I'm basically going to try and trust my doctor, as he's the best and really the only one I've got right now, and with my gut instincts, I feel he is very competent. I will take the high level of meds for the amount of time he wants (so far no bad side effects), follow my lifestyle modifications, take the amitryptylene, which may help me heal, and makes my life more liveable, as it really helps me with my severe insomnia, and then see him in 3 months for testing, if necessary.
Thanks again for the helpful and sympathetic support from this forum. Angela.
Out of curiosity, why did your GI emphatically say no surgery for you. What did the consensus of your tests show as far as amount of acid and duration of acid episodes? Was your endoscopy clear? Were you on meds when you had the tests?
Are you off the acid meds totally or do you still take occasional acid reducers?
I guess if you are having transcient Les relaxations because of stress or lifestyle, I think it could improve with changes. But I don't think if a person has a mechanical weakness at the Les junction that it can change.
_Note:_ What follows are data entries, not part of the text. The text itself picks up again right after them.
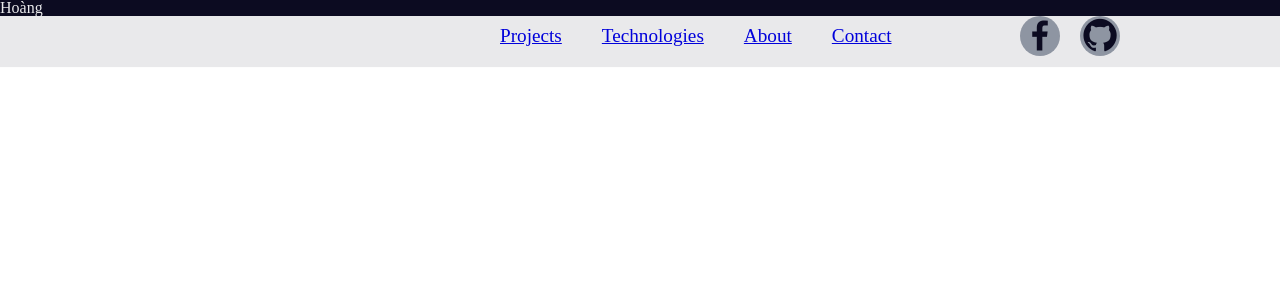
Repository: luanhoang0902/profile-react
Page: /Technologies
The author's editor kept a copy of each file at every save. The page is drawn from the files as they stood at one save, then again after the next save.
The browser window is 1280 px wide. The pictures show the whole page.
The project was rebuilt for these pictures with package versions that can differ from the ones it lists, and the page was loaded fresh each time. Also part of the build but not shown: src/css/Projects.css, src/features/Projects.jsx, src/features/About.jsx, src/features/Contact.jsx.

Above is the page before, as saved 2022-05-21 12:35:21.

After the next save:
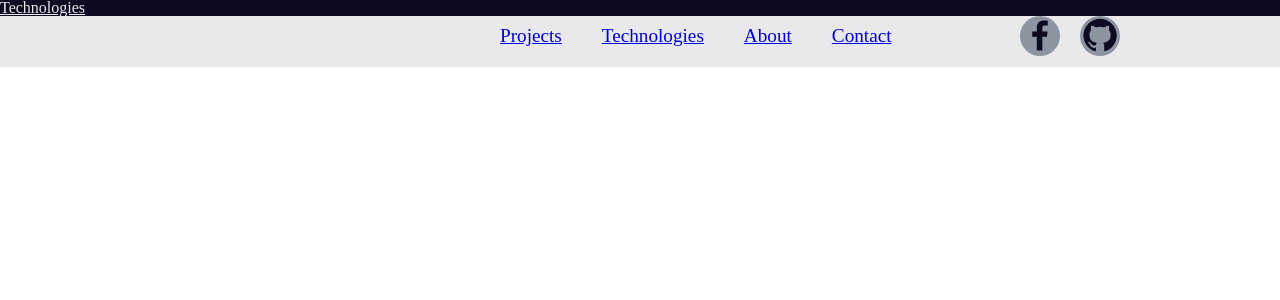
Saved 3 min 23 s later.
--- a/src/features/Technologies.jsx
+++ b/src/features/Technologies.jsx
@@ -7,8 +7,8 @@ Technologies.propTypes = {
 
 function Technologies(props) {
     return (
-        <div className = 'technologies'>
-            Hoàng
+        <div className = 'technologies  '>
+            <u>Technologies</u>
         </div>
     );
 }
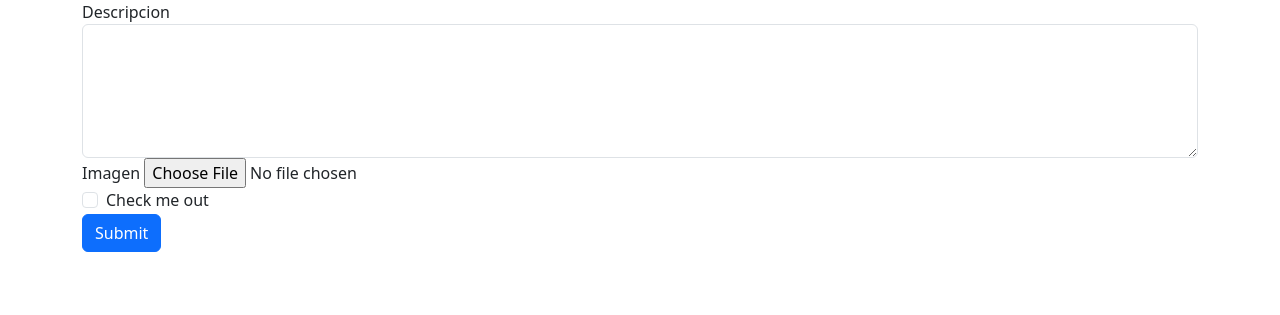
Repository: kevin-meza/pompeyo
Page: http://localhost/post/create
An editor plug-in stored every save of this project. The page is shown before and after the next save, followed by the edit.
The browser window is 1280 px wide. The pictures show the whole page.
The page is served by the project's Laravel application, run on PHP 8.4 with Laravel 10.

Above is the page before, as saved 2023-05-05 17:12:39.

After the next save:
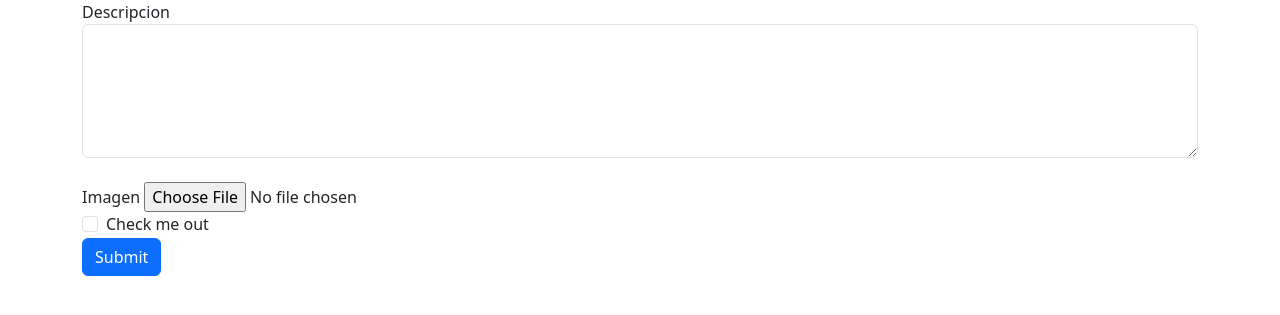
Saved 13 s later.
--- a/resources/views/post/form.blade.php
+++ b/resources/views/post/form.blade.php
@@ -15,7 +15,7 @@
           <label for="exampleInputEmail1">Descripcion</label>
 
             <textarea class="form-control" name="descripcion" id="" cols="10" rows="5"></textarea>
-        </div>
+        </div><br>
         <div class="form-group">
           <label for="exampleInputPassword1">Imagen</label>
           <input type="file" name="imagen" id="imagen">

After the save that followed:
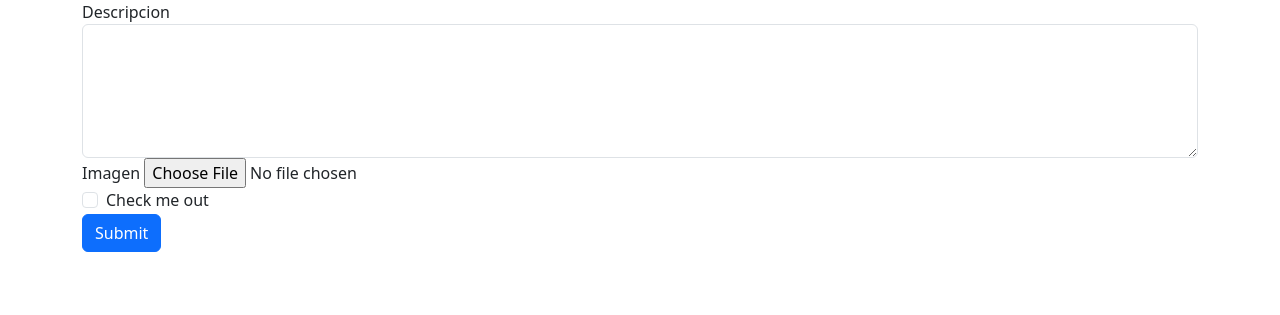
Saved 10 s later.
--- a/resources/views/post/form.blade.php
+++ b/resources/views/post/form.blade.php
@@ -15,7 +15,7 @@
           <label for="exampleInputEmail1">Descripcion</label>
 
             <textarea class="form-control" name="descripcion" id="" cols="10" rows="5"></textarea>
-        </div><br>
+        {{-- </div><br> --}}
         <div class="form-group">
           <label for="exampleInputPassword1">Imagen</label>
           <input type="file" name="imagen" id="imagen">
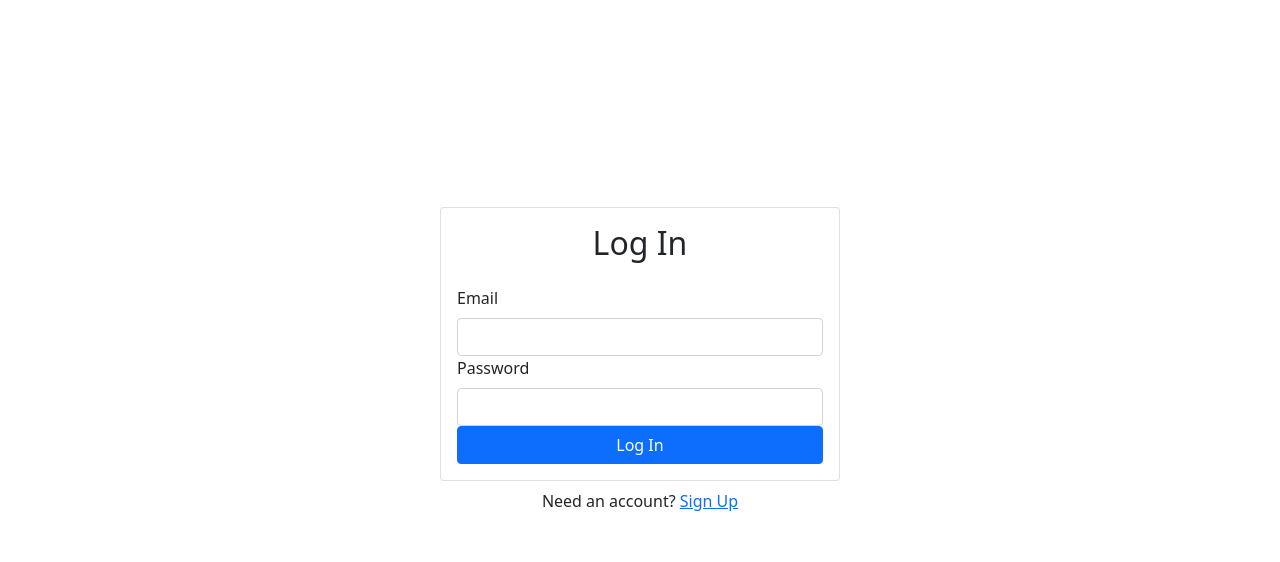
Repository: JaydenTianranYang/EsolApp
Page: /login
An editor plug-in stored every save of this project. The page is shown before and after the next save, followed by the edit.
The browser window is 1280 px wide. The pictures show the whole page.
The project was rebuilt for these pictures with package versions that can differ from the ones it lists, and the page was loaded fresh each time. Also part of the build but not shown: src/components/Signup.js, src/components/App.css, src/components/Homepage.js.

Above is the page before, as saved 2022-04-07 23:07:03.

### src/index.js
import React from 'react';
import ReactDOM from 'react-dom';
import './index.css';
import App from './components/App';
import reportWebVitals from './reportWebVitals';
import "bootstrap/dist/css/bootstrap.min.css"

ReactDOM.render(
  <React.StrictMode>
    <App />
  </React.StrictMode>,
  document.getElementById('root')
);

// If you want to start measuring performance in your app, pass a function
// to log results (for example: reportWebVitals(console.log))
// or send to an analytics endpoint. Learn more: https://bit.ly/CRA-vitals
reportWebVitals();

### src/components/App.js
import React from 'react'
import Signup from './Signup'
import Homepage from './Homepage';
import Login from './Login';
import { Container } from 'react-bootstrap'
import { AuthProvider } from '../contexts/AuthContext';
import { BrowserRouter as Router, Switch, Route } from 'react-router-dom'

function App() {
  return (
    <Container className="d-flex align-items-center justify-content-center"
      style={{ minHeight: "100vh" }}
    >
      <div className="w-100" style={{ maxWidth: "400px" }}>
        <Router>
          <AuthProvider>
            <Switch>
              <Route exact path="/" component={Homepage} />
              <Route path = "/signup" component={Signup} />
              <Route path = "/login" component={Login} />
            </Switch>
          </AuthProvider>
        </Router>
      </div>
    </Container>
  )
}

export default App;

### src/components/Login.js
import React, { useRef, useState } from 'react'
import { Form, Button, Card, Alert } from 'react-bootstrap'
import { useAuth } from '../contexts/AuthContext'
import { Link, useHistory } from 'react-router-dom'

export default function Login() {
    const emailRef = useRef()
    const passwordRef = useRef()
    const { login } = useAuth()
    const [error, setError] = useState('')
    const [loading, setLoading] = useState(false)
    const history = useHistory()

    async function handleSubmit(e) {
        e.preventDefault()

        try{
            setError('')
            setLoading(true)
            await login(emailRef.current.value, passwordRef.current.value)
            history.push("/")
        } catch {
            setError('Failed to sign in')
        }
        setLoading(false)
    }

    return (
        <>
            <Card>
                <Card.Body>
                    <h2 className="text-center mb-4">Log In</h2>
                    {error && <Alert varaint="danger">{error}</Alert>}
                    <Form onSubmit={handleSubmit}>
                        <Form.Group id="email">
                            <Form.Label>Email</Form.Label>
                            <Form.Control type="email" ref={emailRef} required />
                        </Form.Group>
                        <Form.Group id="password">
                            <Form.Label>Password</Form.Label>
                            <Form.Control type="password" ref={passwordRef} required />
                        </Form.Group>
                        <Button disabled={loading} className="w-100" type="submit">Log In</Button>
                    </Form>
                </Card.Body>
            </Card>
            <div className="w-100 text-center mt-2">
                Need an account? <Link to="/signup">Sign Up</Link>
            </div>
        </>
    )
}

### src/contexts/AuthContext.js
import React, { useContext, useState, useEffect } from 'react'
import { auth } from '../firebase'

const AuthContext = React.createContext()

export function useAuth() {
    return useContext(AuthContext)
}

export function AuthProvider({ children }) {
    const [currentUser, setCurrentUser] = useState()
    const [loading, setLoading] = useState(true)

    function signup(email, password) {
        return auth.createUserWithEmailAndPassword(email, password)
    }

    function login(email, password) {
        return auth.signInWithEmailAndPassword(email, password)
    }

    useEffect(() => {
        const unsubscribe = auth.onAuthStateChanged(user => {
            setCurrentUser(user)
            setLoading(false)
        })

        return unsubscribe
    }, [])



    const value = {
        currentUser,
        signup,
        login
    }

    return (
        <AuthContext.Provider value={value}>
            {!loading && children}
        </AuthContext.Provider>
    )
}

### src/firebase.js
import firebase from "firebase/compat/app"
import "firebase/compat/auth"

const app = firebase.initializeApp({
    apiKey: process.env.REACT_APP_FIREBASE_API_KEY,
    authDomain: process.env.REACT_APP_FIREBASE_AUTH_DOMAIN,
    projectId: process.env.REACT_APP_FIREBASE_PROJECT_ID,
    storageBucket: process.env.REACT_APP_FIREBASE_STORAGE_BUCKET,
    messagingSenderId: process.env.REACT_APP_FIREBASE_MESSAGING_SENDER_ID,
    appId: process.env.REACT_APP_FIREBASE_APP_ID
})

export const auth = app.auth()
export default app

Loaded but not shown: public/index.html (common file); src/index.css (common file); src/reportWebVitals.js (common file)

After the next save:
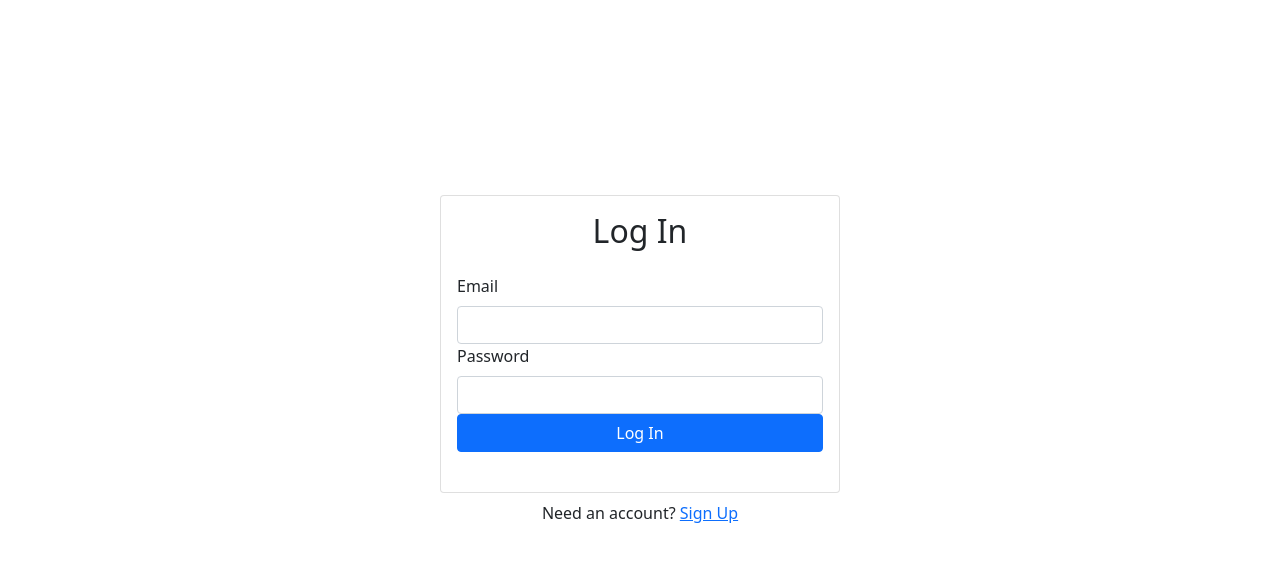
Saved 6 s later.
--- a/src/components/Login.js
+++ b/src/components/Login.js
@@ -40,7 +40,7 @@
                             <Form.Label>Password</Form.Label>
                             <Form.Control type="password" ref={passwordRef} required />
                         </Form.Group>
-                        <Button disabled={loading} className="w-100" type="submit">Log In</Button>
+                        <Button disabled={loading} className="w-100 mb-4" type="submit">Log In</Button>
                     </Form>
                 </Card.Body>
             </Card>

After the save that followed:
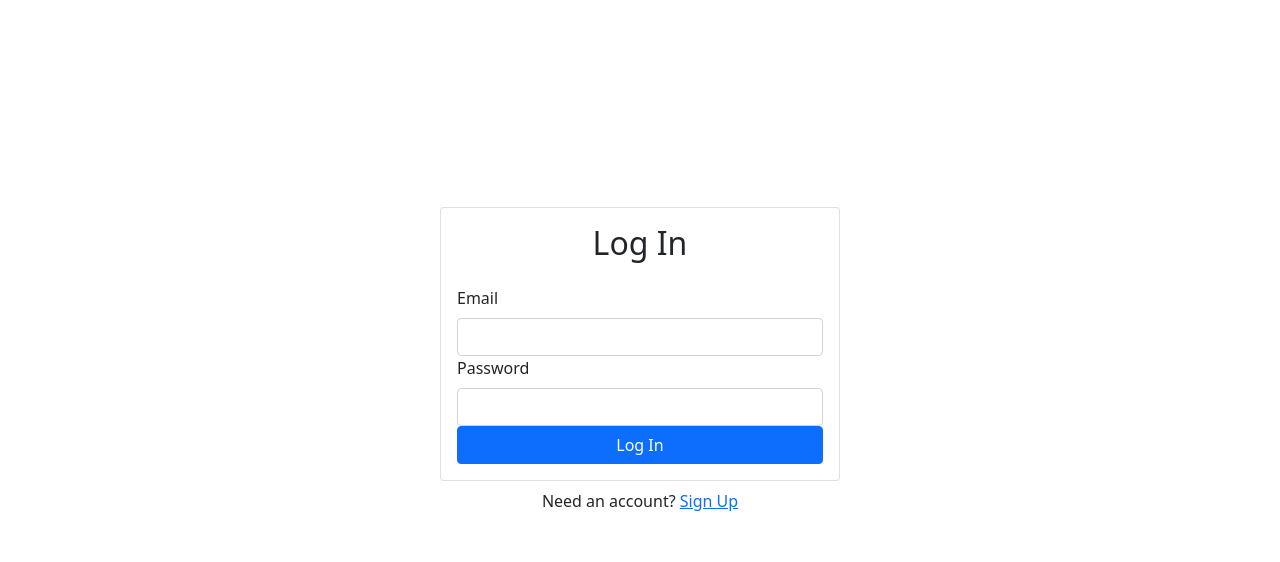
Saved 6 s later.
--- a/src/components/Login.js
+++ b/src/components/Login.js
@@ -40,7 +40,7 @@
                             <Form.Label>Password</Form.Label>
                             <Form.Control type="password" ref={passwordRef} required />
                         </Form.Group>
-                        <Button disabled={loading} className="w-100 mb-4" type="submit">Log In</Button>
+                        <Button disabled={loading} className="w-100 mb-400" type="submit">Log In</Button>
                     </Form>
                 </Card.Body>
             </Card>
Certainly diet and stress management can help but if there is a hiatal hernia or other malfunction, I don't think it gets better without intervention of meds or surgery. I could be wrong...thanks for information.
I just want you to know that i had horrible pain; my pcp thought i was having angina, and even, on one visit gave me a bit of nitro; so getting rid of it was the priority; i went through all the tests; reflux is a very strange thing; it does present rather "catastrophically", or at least it seems to. that is how most of us experience it with sudden dreadful onset. But reflux is more complicated and subtle; you need to figure it out and work it out in a sort of artful way; doctors are not always so helpful; and surgery is not alsways the answer, unless you have a para-esophogeal hernia or someting like that. I think that once you get a handle on it, and don't panic into taking drastic measures like getting a surgeon to operate on you, should also be a priority. The big thing is to be patient; do the tests; do ppi's, and work yourself off them if you can; it willbe fine;
I have great doctors; go to great university medical school clinic; my tests could be read in different ways; but mostly everything was fine; but this didn't jive with the pain, and with the ENT who could see my larynx was swollen and red; my GI is sympathetic and she understands that this stuff is way complicated, and that there is, in the traditional nomeclature of medicine, an "idiopathic" aspect that is overlooked in th age of HMOs and all that; some research suggests that the tiniest changes in enzyme receptors changes they way esophageal tissues experience even normal levels of acid;
as far as malfunctioning lower esophogeal sphinctre, we need to distinguish between what we read through medical/clinical discourse, and what might actually be happening; you know what i mean? you never heard of a transiently loose lower esophogeal sphinctre, or of a esophogeal sphinctre, until you started obsessing on these symptoms, and then reading this endless supply of online medical discourse that gives some medical mumbo jumbo how you can think about what you are feeling; it's like you go to a dermatologist for this pimple on your nose that you've been thinking abou for the last five months, and she's more concerned with the dark spot on your back you can't see; so before you fly off to seattle to see a doctor who does hills instead of nissens, i think its really important to just chill, and get the information, and chill some more....
as far as ppi's; i still take them as prns, but i have gradually weaned off them without any problems....but gradually!